Data entries
++++++++++

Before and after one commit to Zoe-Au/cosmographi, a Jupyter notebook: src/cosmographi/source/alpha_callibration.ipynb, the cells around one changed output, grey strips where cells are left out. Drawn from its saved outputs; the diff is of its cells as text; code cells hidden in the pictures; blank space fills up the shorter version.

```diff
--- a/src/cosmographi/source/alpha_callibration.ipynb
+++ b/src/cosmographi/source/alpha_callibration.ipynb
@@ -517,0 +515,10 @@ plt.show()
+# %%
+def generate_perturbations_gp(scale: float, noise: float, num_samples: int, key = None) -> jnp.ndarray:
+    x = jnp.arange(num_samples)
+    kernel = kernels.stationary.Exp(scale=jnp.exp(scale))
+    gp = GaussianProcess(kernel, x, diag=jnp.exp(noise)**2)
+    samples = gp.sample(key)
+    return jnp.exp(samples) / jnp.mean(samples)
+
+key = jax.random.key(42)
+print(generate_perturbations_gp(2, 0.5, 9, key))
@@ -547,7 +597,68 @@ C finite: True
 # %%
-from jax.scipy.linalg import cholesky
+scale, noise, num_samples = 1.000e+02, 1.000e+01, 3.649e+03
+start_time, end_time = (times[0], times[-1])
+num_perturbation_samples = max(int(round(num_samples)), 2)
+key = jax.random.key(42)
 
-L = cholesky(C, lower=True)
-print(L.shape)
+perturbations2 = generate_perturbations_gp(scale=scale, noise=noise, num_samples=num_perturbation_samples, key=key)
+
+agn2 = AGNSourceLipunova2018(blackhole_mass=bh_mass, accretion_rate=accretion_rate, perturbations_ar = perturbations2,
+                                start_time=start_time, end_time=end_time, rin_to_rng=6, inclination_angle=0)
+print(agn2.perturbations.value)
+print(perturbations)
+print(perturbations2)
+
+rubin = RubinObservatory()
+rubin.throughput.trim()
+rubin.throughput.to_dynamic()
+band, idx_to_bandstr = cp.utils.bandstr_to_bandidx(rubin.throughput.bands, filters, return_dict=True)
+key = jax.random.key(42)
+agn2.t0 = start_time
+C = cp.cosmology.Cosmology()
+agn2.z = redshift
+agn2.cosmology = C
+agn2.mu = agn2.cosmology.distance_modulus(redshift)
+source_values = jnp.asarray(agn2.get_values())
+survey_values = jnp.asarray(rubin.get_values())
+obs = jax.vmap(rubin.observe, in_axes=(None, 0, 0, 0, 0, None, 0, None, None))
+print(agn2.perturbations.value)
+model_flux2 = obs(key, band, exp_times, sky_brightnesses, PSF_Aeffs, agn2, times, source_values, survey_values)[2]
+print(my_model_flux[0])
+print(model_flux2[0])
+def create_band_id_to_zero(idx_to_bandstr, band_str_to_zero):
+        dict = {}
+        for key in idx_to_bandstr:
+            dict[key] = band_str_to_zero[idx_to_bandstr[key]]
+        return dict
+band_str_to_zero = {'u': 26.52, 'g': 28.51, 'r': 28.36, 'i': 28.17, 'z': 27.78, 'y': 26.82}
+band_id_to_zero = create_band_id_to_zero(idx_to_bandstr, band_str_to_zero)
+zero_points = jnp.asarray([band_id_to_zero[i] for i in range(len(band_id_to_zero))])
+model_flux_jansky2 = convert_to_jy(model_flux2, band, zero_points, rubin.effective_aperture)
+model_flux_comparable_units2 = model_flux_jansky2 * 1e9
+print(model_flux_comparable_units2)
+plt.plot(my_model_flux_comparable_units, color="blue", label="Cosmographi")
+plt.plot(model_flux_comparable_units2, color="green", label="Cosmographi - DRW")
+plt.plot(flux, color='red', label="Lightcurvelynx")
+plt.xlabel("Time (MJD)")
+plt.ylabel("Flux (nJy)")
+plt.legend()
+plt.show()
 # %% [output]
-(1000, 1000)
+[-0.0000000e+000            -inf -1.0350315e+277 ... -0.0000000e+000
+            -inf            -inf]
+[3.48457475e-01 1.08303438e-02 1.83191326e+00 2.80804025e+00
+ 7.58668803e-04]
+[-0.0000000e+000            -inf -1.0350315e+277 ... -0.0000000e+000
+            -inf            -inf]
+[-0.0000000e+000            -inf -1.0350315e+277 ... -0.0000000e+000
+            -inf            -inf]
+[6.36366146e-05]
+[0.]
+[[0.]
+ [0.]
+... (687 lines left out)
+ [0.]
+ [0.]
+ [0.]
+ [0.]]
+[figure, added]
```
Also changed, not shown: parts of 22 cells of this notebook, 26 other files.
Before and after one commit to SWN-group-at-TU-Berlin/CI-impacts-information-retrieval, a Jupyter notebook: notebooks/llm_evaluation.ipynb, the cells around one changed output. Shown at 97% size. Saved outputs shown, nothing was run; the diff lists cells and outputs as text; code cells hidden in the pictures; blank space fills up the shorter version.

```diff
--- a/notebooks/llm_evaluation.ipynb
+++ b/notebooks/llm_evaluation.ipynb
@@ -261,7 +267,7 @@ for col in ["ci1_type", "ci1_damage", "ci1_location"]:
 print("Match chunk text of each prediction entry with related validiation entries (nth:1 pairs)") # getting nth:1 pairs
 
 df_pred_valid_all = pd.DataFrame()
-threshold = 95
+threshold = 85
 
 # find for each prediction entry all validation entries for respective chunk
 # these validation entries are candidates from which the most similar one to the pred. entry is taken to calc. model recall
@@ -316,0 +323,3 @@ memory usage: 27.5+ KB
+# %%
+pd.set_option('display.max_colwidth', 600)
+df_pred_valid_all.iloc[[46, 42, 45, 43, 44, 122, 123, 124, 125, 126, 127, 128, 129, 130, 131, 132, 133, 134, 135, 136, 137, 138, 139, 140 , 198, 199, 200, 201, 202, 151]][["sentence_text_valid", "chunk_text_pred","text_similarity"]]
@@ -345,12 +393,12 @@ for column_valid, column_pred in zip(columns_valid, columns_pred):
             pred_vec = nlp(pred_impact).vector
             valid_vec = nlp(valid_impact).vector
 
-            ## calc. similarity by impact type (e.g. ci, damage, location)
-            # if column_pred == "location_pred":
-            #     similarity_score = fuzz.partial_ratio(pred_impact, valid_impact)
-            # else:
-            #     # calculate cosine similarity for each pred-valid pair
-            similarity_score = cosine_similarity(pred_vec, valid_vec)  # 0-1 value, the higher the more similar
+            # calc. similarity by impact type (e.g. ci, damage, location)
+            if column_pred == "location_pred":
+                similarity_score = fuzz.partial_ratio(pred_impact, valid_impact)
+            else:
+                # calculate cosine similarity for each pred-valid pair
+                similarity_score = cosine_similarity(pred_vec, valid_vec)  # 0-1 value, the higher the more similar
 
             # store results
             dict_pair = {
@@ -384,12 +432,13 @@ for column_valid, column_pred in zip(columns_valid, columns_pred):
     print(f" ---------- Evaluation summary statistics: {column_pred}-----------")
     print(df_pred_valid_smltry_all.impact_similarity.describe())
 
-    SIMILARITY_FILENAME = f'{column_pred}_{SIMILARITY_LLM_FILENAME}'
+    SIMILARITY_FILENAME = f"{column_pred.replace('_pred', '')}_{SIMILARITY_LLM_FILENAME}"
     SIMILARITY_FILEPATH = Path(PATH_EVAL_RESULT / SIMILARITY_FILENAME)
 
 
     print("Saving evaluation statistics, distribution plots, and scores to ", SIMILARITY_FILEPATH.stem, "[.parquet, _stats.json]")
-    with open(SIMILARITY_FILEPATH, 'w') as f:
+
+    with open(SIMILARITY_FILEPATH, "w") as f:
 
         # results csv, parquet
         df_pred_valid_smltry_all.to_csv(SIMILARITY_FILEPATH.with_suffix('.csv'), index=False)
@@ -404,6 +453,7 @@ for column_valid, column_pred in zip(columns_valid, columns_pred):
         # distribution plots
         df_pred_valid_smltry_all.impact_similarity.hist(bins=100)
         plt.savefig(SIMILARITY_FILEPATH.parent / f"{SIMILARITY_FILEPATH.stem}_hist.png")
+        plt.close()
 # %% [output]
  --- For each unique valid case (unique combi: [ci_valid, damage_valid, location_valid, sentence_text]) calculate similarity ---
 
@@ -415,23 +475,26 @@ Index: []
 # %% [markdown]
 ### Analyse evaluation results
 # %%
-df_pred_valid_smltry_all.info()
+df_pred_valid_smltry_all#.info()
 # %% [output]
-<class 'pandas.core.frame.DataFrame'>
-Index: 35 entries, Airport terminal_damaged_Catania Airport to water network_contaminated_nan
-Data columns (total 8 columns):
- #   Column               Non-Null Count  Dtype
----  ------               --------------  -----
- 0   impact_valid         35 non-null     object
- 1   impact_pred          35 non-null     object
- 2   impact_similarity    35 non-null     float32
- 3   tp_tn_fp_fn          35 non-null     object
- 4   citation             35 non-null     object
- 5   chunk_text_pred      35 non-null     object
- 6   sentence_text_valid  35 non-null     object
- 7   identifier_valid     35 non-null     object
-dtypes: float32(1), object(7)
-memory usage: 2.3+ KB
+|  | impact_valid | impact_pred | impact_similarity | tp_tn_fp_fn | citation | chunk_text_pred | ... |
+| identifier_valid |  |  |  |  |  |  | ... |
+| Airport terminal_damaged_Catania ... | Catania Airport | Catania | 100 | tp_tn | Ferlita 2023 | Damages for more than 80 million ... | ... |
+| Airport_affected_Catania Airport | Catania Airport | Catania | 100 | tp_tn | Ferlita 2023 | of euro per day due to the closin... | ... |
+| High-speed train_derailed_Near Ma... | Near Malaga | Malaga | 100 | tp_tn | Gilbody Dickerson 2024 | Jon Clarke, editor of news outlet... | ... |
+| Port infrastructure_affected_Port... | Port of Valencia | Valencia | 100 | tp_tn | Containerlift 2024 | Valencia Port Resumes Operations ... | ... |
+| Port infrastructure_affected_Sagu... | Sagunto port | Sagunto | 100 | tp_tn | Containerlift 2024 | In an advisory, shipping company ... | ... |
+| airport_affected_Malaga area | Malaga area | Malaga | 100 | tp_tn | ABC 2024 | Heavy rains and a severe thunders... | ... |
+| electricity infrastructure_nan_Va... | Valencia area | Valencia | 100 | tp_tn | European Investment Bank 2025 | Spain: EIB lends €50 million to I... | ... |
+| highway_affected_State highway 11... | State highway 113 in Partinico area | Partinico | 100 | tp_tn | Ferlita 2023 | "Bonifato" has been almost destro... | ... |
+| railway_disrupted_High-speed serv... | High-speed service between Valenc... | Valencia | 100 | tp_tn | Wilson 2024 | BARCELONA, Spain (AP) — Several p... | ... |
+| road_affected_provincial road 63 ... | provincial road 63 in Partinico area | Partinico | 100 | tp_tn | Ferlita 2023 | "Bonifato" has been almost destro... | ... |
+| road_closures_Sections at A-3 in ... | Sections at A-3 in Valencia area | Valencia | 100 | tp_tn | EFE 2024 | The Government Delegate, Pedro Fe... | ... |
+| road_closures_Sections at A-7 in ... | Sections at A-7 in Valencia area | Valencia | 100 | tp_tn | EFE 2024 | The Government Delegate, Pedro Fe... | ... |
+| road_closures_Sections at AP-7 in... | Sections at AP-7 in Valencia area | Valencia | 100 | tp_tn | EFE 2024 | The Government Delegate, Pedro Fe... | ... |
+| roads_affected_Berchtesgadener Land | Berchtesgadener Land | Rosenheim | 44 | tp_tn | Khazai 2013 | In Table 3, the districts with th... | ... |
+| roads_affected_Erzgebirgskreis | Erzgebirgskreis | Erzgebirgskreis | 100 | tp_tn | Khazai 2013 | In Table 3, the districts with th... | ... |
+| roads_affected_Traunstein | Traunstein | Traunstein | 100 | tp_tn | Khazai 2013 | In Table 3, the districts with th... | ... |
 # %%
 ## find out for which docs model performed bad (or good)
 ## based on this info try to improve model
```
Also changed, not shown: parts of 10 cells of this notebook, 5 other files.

++++++++++

From the records above, pull every line that carries the word "object".

**Solved problem**
- 0   impact_valid         35 non-null     object
- 1   impact_pred          35 non-null     object
- 3   tp_tn_fp_fn          35 non-null     object
- 4   citation             35 non-null     object
- 5   chunk_text_pred      35 non-null     object
- 6   sentence_text_valid  35 non-null     object
- 7   identifier_valid     35 non-null     object
-dtypes: float32(1), object(7)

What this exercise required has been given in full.